Personal financial advisors help individuals determine the best course of action regarding their money. The U.S. Department of Labor notes that they may assist with investments and help clients achieve financial goals. Personal financial advisors may also provide tax advice and help clients plan for important financial events like retirement.
Why It’s Taking Over: “Financial advisors are in high demand to meet the growing number of aging Americans who are retiring,” says Kristi Merritt, a career search coach at Claim It, a career consulting company. “These retirees have to make their money last for an indefinite amount of time, so they need investment and money management advice.”
Not only that, but the Department of Labor notes that a decrease in corporate and government pension plans will require retirees to take a more active role in planning their financial futures. And this will, in turn, increase the need for personal financial advisors.
Education Options: A bachelor’s degree is usually required for this position.

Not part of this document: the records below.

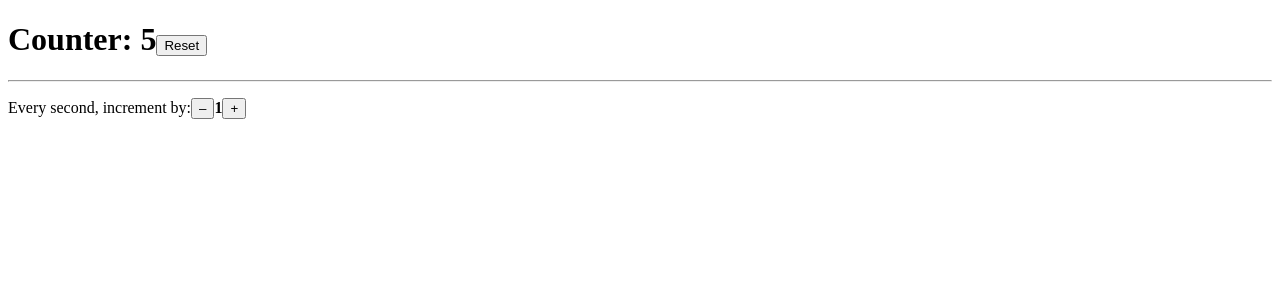
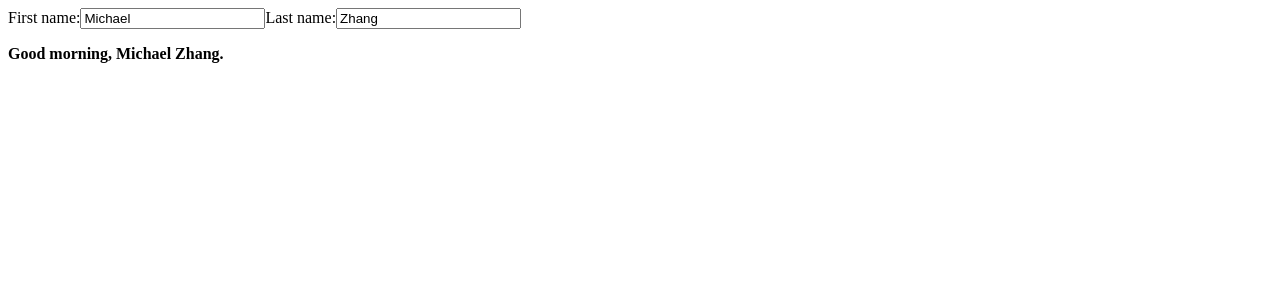
Before and after one commit to m2maomao/react-hooks-demo, a React (Vite) app: page / in a window 1280 px wide. Shown: the top 300 px of the page. Built offline with nearby package versions, Linux system fonts and the light colour scheme.

Commit message:
fix: 自定义Hook复用逻辑

```diff
--- /dev/null
+++ b/src/CustomHook/Form/App.tsx
@@ -0,0 +1,22 @@
+import { useChangeName } from "./useChangeName";
+
+const Form = () => {
+  const firstNameProps = useChangeName('Michael');
+  const lastNameProps = useChangeName('Zhang');
+
+  return (
+    <>
+      <label>
+        First name:
+        <input {...firstNameProps} />
+      </label>
+      <label>
+        Last name:
+        <input {...lastNameProps} />
+      </label>
+      <p><b>Good morning, {firstNameProps.value} {lastNameProps.value}.</b></p>
+    </>
+  )
+}
+
+export default Form;
--- /dev/null
+++ b/src/CustomHook/Form/useChangeName.ts
@@ -0,0 +1,16 @@
+import { useState } from "react";
+
+const useChangeName = (initialValue: string | undefined) => {
+  const [value, setValue] = useState(initialValue);
+  const handleChange = (e:React.ChangeEvent<HTMLInputElement>) => {
+    setValue(e.target.value);
+  }
+  return {
+    value: value,
+    onChange: handleChange
+  }
+}
+
+export {
+  useChangeName
+};
--- a/src/main.tsx
+++ b/src/main.tsx
@@ -1,6 +1,6 @@
 import { StrictMode } from 'react'
 import { createRoot } from 'react-dom/client'
-import App from './SplitEffect/Counter/App';
+import App from './CustomHook/Form/App';
 
 createRoot(document.getElementById('root')!).render(
   <StrictMode>
```
Also changed, not shown: src/CustomHook/CheckInternet/App.tsx (added, +15 -0 lines), src/CustomHook/CheckInternet/Btn.tsx (added, +11 -0 lines), src/CustomHook/CheckInternet/useOnline.tsx (added, +27 -0 lines).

And while no specific field of study is required, the Department lists economics, business, accounting, finance, mathematics, or law as good preparatory majors if you’re considering this career.